Lisa’s Mediation Practice Private Consensual Paid Parties represented by lawyers Los Angeles County Employment disputes – Discrimination, Whistleblower, Wrongful termination – Class Actions One intense day plus preparation & follow-up Average settlement amount: $176,210
Mediation Techniques Evaluative versus facilitative mediation Caucusing Bracketed offers – Defendant says, “I will offer $200,000 if plaintiff reduces its demand to $400,000” – Plaintiff says, “I will reduce my demand to $500,000, if defendant increases its offer to $300,00” Mediator’s proposal – Mediator proposes settlement to parties – If both parties accept, case settled – If only one party accepts, acceptance is not communicated to the other party
Factors Influencing Settlement Rate 94% overall settlement rate Class Actions: 85% Plaintiff lawyer mixed practice: 87% Pro-bono cases: 80% Mediator’s Proposal: 99% 98% settlement rate if four or more rounds of bargaining 88% settlement rate if plaintiff’s first offer more than 75 times as high as defendant’s first offer No significant differences by – Plaintiff gender – Lawyer gender – Law firm size
Bargaining Plaintiff usually made the first offer Parties start very far apart – On average, plaintiff’s first offer was 68 times higher than defendant’s first offer Median rounds of bargaining: 4 Mediator’s proposal in 89% of cases If case settles without mediator’s proposal, plaintiff accepts defendant’s offer Condition in bracketed offer seldom accepted – But bracketed bargaining induces 40% larger concessions

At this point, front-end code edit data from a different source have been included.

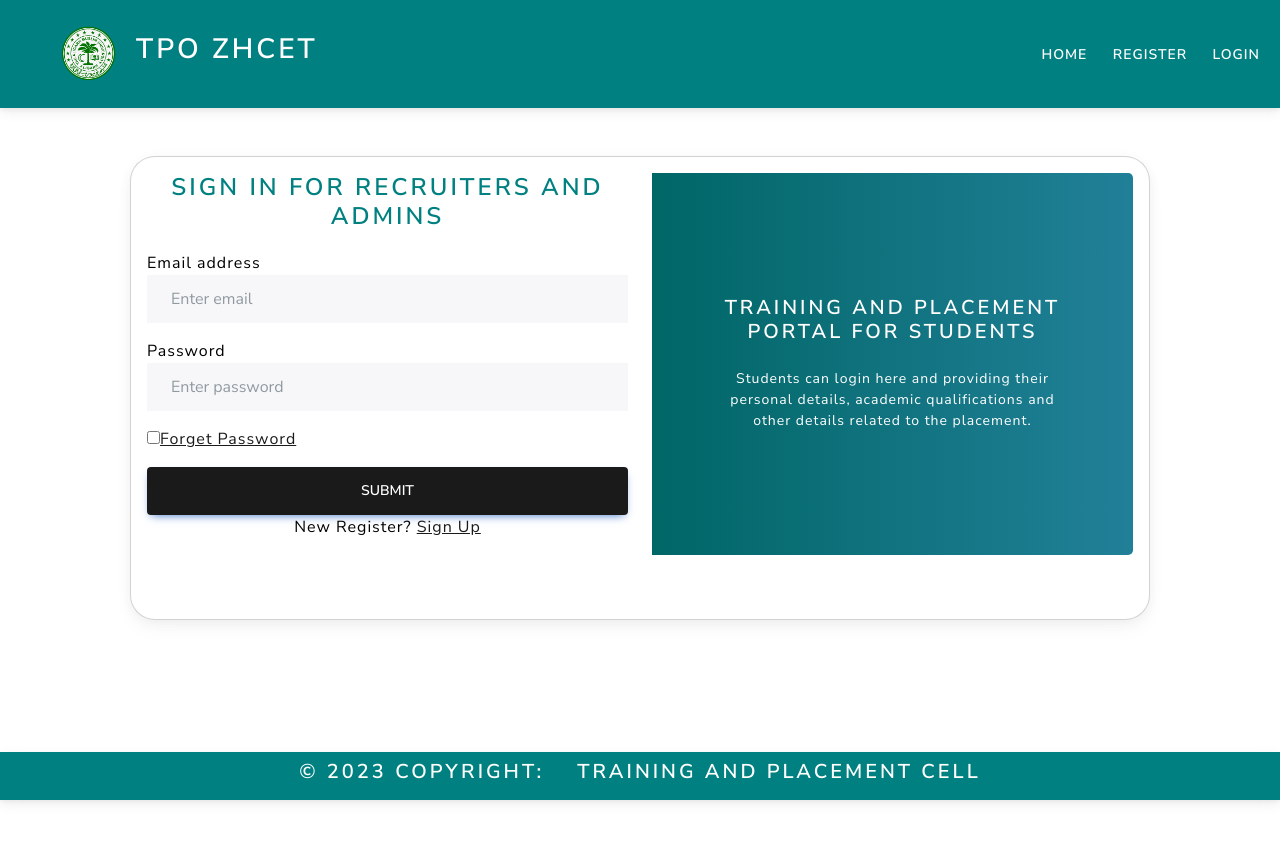
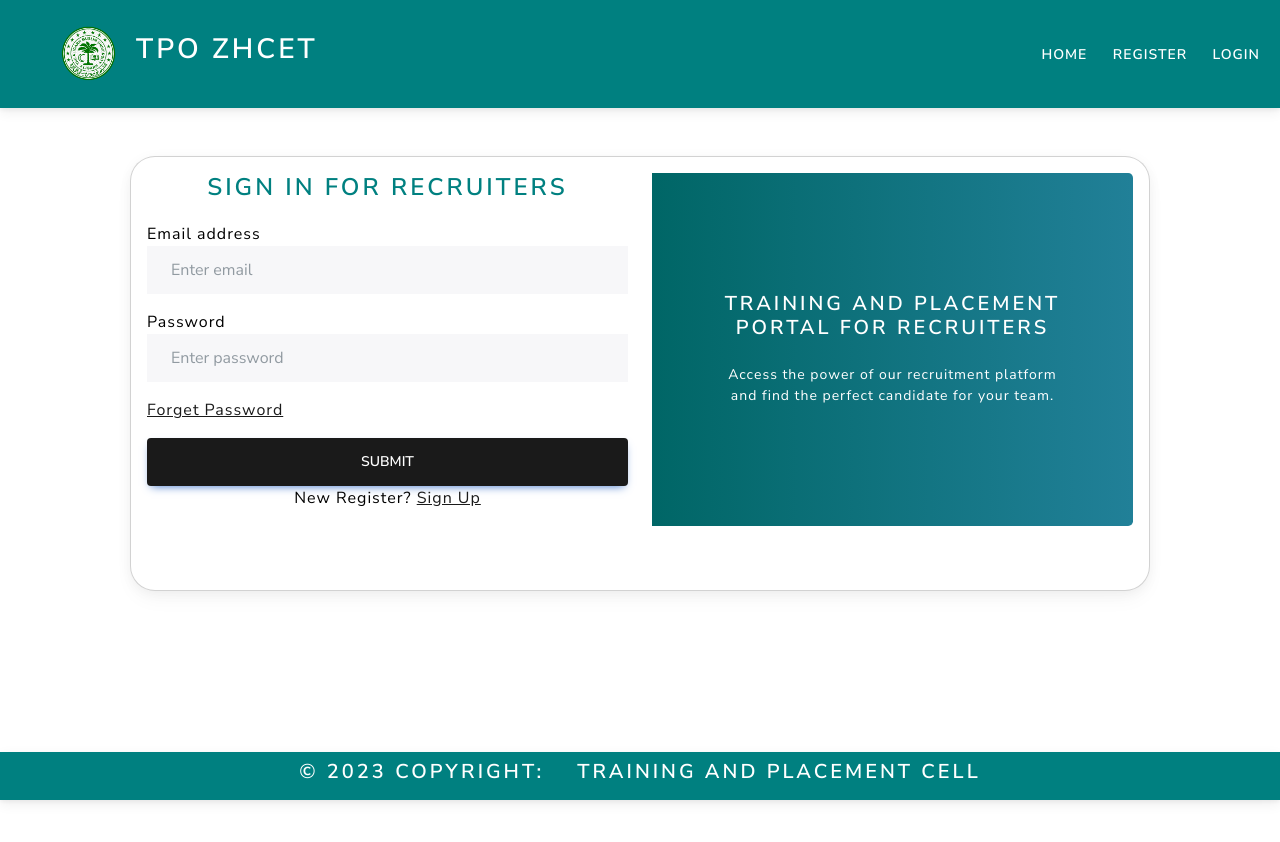
Before and after one commit to Lovish-99/zhcettposite, a React (Create React App) app in the folder front-end/: page /complogin in a window 1280 px wide. Shown: the top 842 px of the page. Built offline with nearby package versions, Linux system fonts and the light colour scheme.

Commit message:
Some new changes

```diff
--- a/front-end/src/components/Recruiters/Login/CompanyLogin.js
+++ b/front-end/src/components/Recruiters/Login/CompanyLogin.js
@@ -69,7 +69,7 @@ const CompanyLogin = () => {
                       marginBottom: "20px",
                     }}
                   >
-                    Sign In FOR RECRUITERS AND ADMINS
+                    Sign In FOR RECRUITERS
                   </h3>
                   <div className="mb-3">
                     <label>Email address</label>
@@ -97,11 +97,6 @@ const CompanyLogin = () => {
 
                   <div className="mb-3">
                     <div className="custom-control custom-checkbox">
-                      <input
-                        type="checkbox"
-                        className="custom-control-input"
-                        id="customCheck1"
-                      />
                       <label
                         className="custom-control-label"
                         htmlFor="customCheck1"
@@ -127,12 +122,10 @@ const CompanyLogin = () => {
                 <div className="d-flex flex-column  justify-content-center gradient-custom-2 h-100 mb-4">
                   <div className="text-white px-3 py-4 p-md-5 mx-md-4">
                     <h4 className="mb-4">
-                      Training and Placement Portal For Students
+                      Training and Placement Portal For Recruiters
                     </h4>
                     <p className="small mb-0">
-                      Students can login here and providing their personal
-                      details, academic qualifications and other details related
-                      to the placement.
+                    Access the power of our recruitment platform and find the perfect candidate for your team.
                     </p>
                   </div>
                 </div>
--- a/front-end/src/components/Recruiters/Register/CompanyRegister.js
+++ b/front-end/src/components/Recruiters/Register/CompanyRegister.js
@@ -97,7 +97,7 @@ const CompanyRegister = () => {
               className="order-2 order-lg-1 d-flex flex-column align-items-center"
             >
               <form onSubmit={collectData}>
-                <h3>Sign Up FOR RECUITERS AND ADMINS</h3>
+                <h3>Sign Up FOR RECRUITERS </h3>
 
                 <div className="mb-3">
                   <label>Company Name</label>
--- a/front-end/src/components/Student/Login/StudentLogin.js
+++ b/front-end/src/components/Student/Login/StudentLogin.js
@@ -124,11 +124,6 @@ const StudentLogin = () => {
 
                   <div className="mb-3">
                     <div className="custom-control custom-checkbox">
-                      <input
-                        type="checkbox"
-                        className="custom-control-input"
-                        id="customCheck1"
-                      />
                       <label
                         className="custom-control-label"
                         htmlFor="customCheck1"
```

Settlement Amounts Cases settle much closer to defendant’s opening offer – ¼ of difference between plaintiff’s and defendant’s first offer – E.g. if defendant’s first offer was 10K, and plaintiff’s first offer was 680K, then average settlement was 175K = 10K x (680K- 10K) Settlements closer to plaintiff’s initial offer if initial offers are closer – 1/3 if ratio of plaintiff to defendant’s offers is less than 15 – 16% if ratio is greater than 75 – Explicable if defendants’ offers are not significantly affected by plaintiffs’ offers But some plaintiffs start with more realistic offers, while others “shoot the moon.” – Or explicable if plaintiffs’ offers are not much affected by defendants’ offers
Plaintiff’s and Defendant’s Offers (Normalized)

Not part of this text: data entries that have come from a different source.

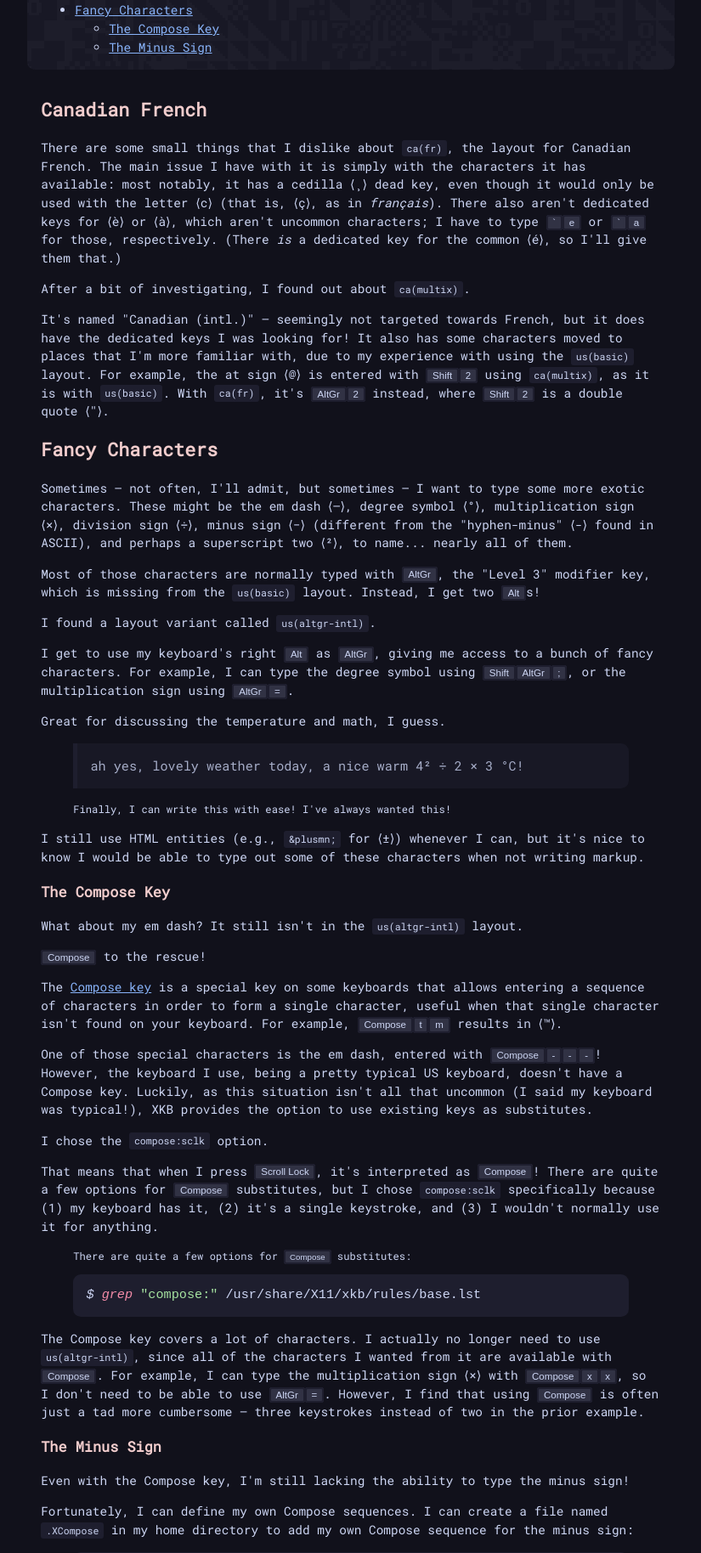
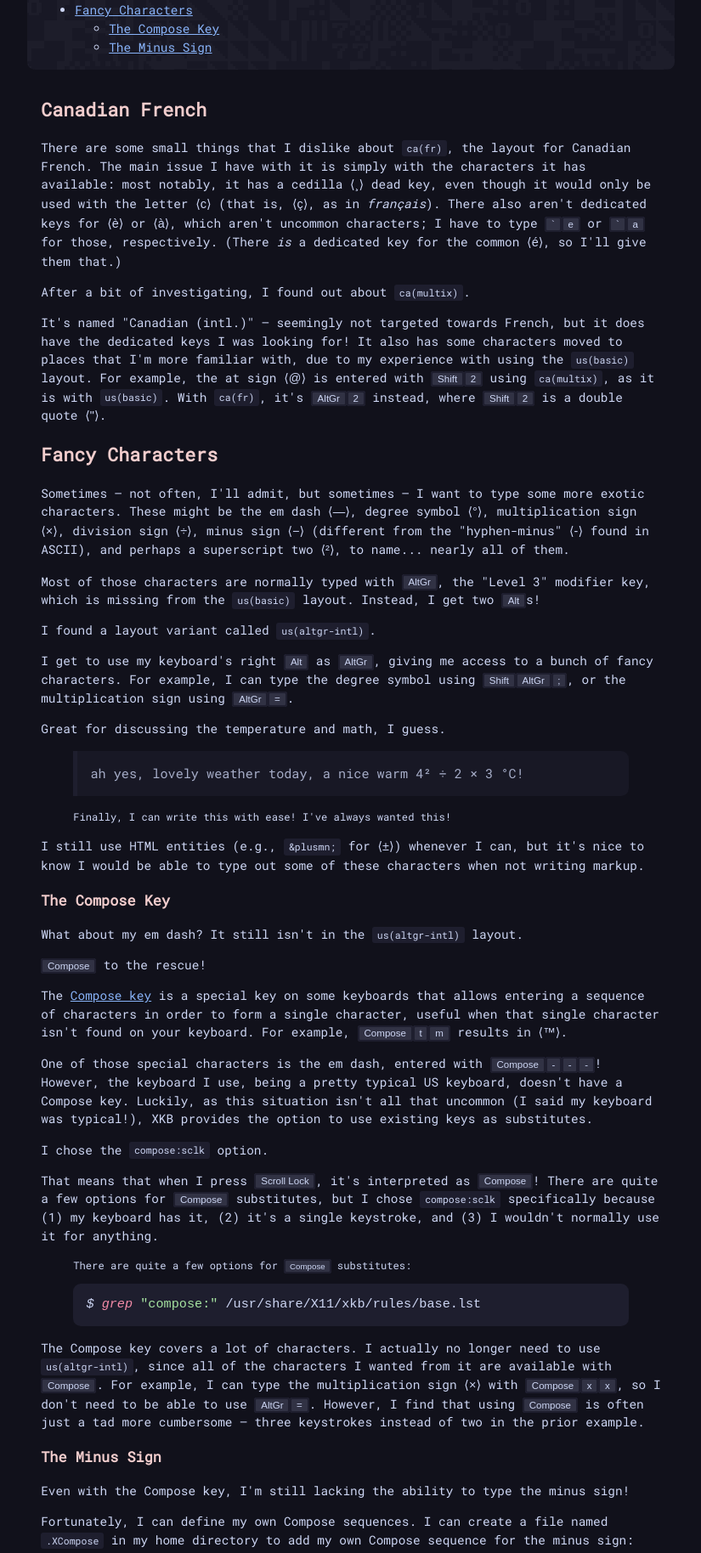
Before and after one commit to martendo/marbal.ca, a Jekyll site: the page built from blog/_posts/2022-03-31-keyboards.md, in a window 1280 px wide. Shown: the part 468-2296 px from the top of the page at 85% size, without its empty margins (227-1052 px from the left). Built offline with Jekyll 4.4.1, drawn with Linux system fonts in a browser that asks for light colours.

Commit message:
Use sans-serif for typographic characters

```diff
--- a/blog/_posts/2022-03-31-keyboards.md
+++ b/blog/_posts/2022-03-31-keyboards.md
@@ -31,21 +31,21 @@
 the layout for Canadian French.
 The main issue I have with it is simply with the characters it has available:
 most notably, it has a cedilla
-&#x27E8;&cedil;&#x27E9;
+<span class="vw">&#x27E8;&cedil;&#x27E9;</span>
 dead key, even though it would only be used with the letter
-&#x27E8;c&#x27E9;
-(that is, &#x27E8;&ccedil;&#x27E9;, as in *fran&ccedil;ais*{:lang="fr-CA"}).
+<span class="vw">&#x27E8;c&#x27E9;</span>
+(that is, <span class="vw">&#x27E8;&ccedil;&#x27E9;</span>, as in *fran&ccedil;ais*{:lang="fr-CA"}).
 There also aren't dedicated keys for
-&#x27E8;&egrave;&#x27E9;
+<span class="vw">&#x27E8;&egrave;&#x27E9;</span>
 or
-&#x27E8;&agrave;&#x27E9;,
+<span class="vw">&#x27E8;&agrave;&#x27E9;</span>,
 which aren't uncommon characters;
 I have to type
 <kbd>&grave;</kbd><kbd>e</kbd>
 or
 <kbd>&grave;</kbd><kbd>a</kbd>
 for those, respectively. (There *is* a dedicated key for the common
-&#x27E8;&eacute;&#x27E9;,
+<span class="vw">&#x27E8;&eacute;&#x27E9;</span>,
 so I'll give them that.)
 
 After a bit of investigating, I found out about `ca(multix)`.
@@ -55,7 +55,7 @@
 It also has some characters moved to places that I'm more familiar with,
 due to my experience with using the `us(basic)` layout.
 For example, the at sign
-&#x27E8;@&#x27E9;
+<span class="vw">&#x27E8;@&#x27E9;</span>
 is entered with
 <kbd>Shift</kbd><kbd>2</kbd>
 using `ca(multix)`, as it is with `us(basic)`.
@@ -63,20 +63,20 @@
 <kbd>AltGr</kbd><kbd>2</kbd>
 instead, where
 <kbd>Shift</kbd><kbd>2</kbd>
-is a double quote &#x27E8;\"&#x27E9;.
+is a double quote <span class="vw">&#x27E8;\"&#x27E9;</span>.
 
 ## Fancy Characters
 
 Sometimes --- not often, I'll admit, but sometimes ---
 I want to type some more exotic characters.
-These might be the em dash &#x27E8;---&#x27E9;,
-degree symbol &#x27E8;&deg;&#x27E9;,
-multiplication sign &#x27E8;&times;&#x27E9;,
-division sign &#x27E8;&divide;&#x27E9;,
-minus sign &#x27E8;&minus;&#x27E9;
-(different from the "hyphen-minus" &#x27E8;-&#x27E9; found in ASCII),
+These might be the em dash <span class="vw">&#x27E8;---&#x27E9;</span>,
+degree symbol <span class="vw">&#x27E8;&deg;&#x27E9;</span>,
+multiplication sign <span class="vw">&#x27E8;&times;&#x27E9;</span>,
+division sign <span class="vw">&#x27E8;&divide;&#x27E9;</span>,
+minus sign <span class="vw">&#x27E8;&minus;&#x27E9;</span>
+(different from the "hyphen-minus" <span class="vw">&#x27E8;-&#x27E9;</span> found in ASCII),
 and perhaps a superscript two
-&#x27E8;&sup2;&#x27E9;,
+<span class="vw">&#x27E8;&sup2;&#x27E9;</span>,
 to name... nearly all of them.
 
 Most of those characters are normally typed with <kbd>AltGr</kbd>,
@@ -103,7 +103,7 @@
 </figure>
 
 I still use HTML entities
-(e.g., `&plusmn;` for &#x27E8;&plusmn;&#x27E9;)
+(e.g., `&plusmn;` for <span class="vw">&#x27E8;&plusmn;&#x27E9;</span>)
 whenever I can, but it's nice to know I would be able to type out
 some of these characters when not writing markup.
 
@@ -119,7 +119,7 @@
 For example,
 <kbd>Compose</kbd><kbd>t</kbd><kbd>m</kbd>
 results in
-&#x27E8;&trade;&#x27E9;.
+<span class="vw">&#x27E8;&trade;&#x27E9;</span>.
 
 One of those special characters is the em dash, entered with
 <kbd>Compose</kbd><kbd>-</kbd><kbd>-</kbd><kbd>-</kbd>!
@@ -153,7 +153,7 @@
 since all of the characters I wanted from it are available with
 <kbd>Compose</kbd>.
 For example, I can type the multiplication sign
-&#x27E8;&times;&#x27E9;
+<span class="vw">&#x27E8;&times;&#x27E9;</span>
 with
 <kbd>Compose</kbd><kbd>x</kbd><kbd>x</kbd>,
 so I don't need to be able to use
@@ -197,6 +197,7 @@
 > - March 29--31
 > - It's nice --- really!
 > - 3&nbsp;&minus;&nbsp;5&nbsp;=&nbsp;&minus;2
+{:.vw}
 <figcaption markdown="1">
 At last, the en dash, em dash, and minus sign!
 </figcaption>
--- a/style.css
+++ b/style.css
@@ -159,6 +159,10 @@
 	font-size: 0.8em;
 }
 
+.vw {
+	font-family: sans-serif;
+}
+
 table {
 	border-collapse: collapse;
 	width: 100%;
```
Also changed, not shown: blog/_posts/2022-04-16-misc-typo.md (+5 -5 lines).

Conclusion No significant gender differences Mediation can be very successful Parties settle, in spite of starting very far apart Mediator’s proposal is most important technique Caution about interpreting data – Cases are not random selection of all cases – Party strategies and mediator techniques are not randomly chosen Further empirical work – What else could do with these data? – What data should collect in future cases?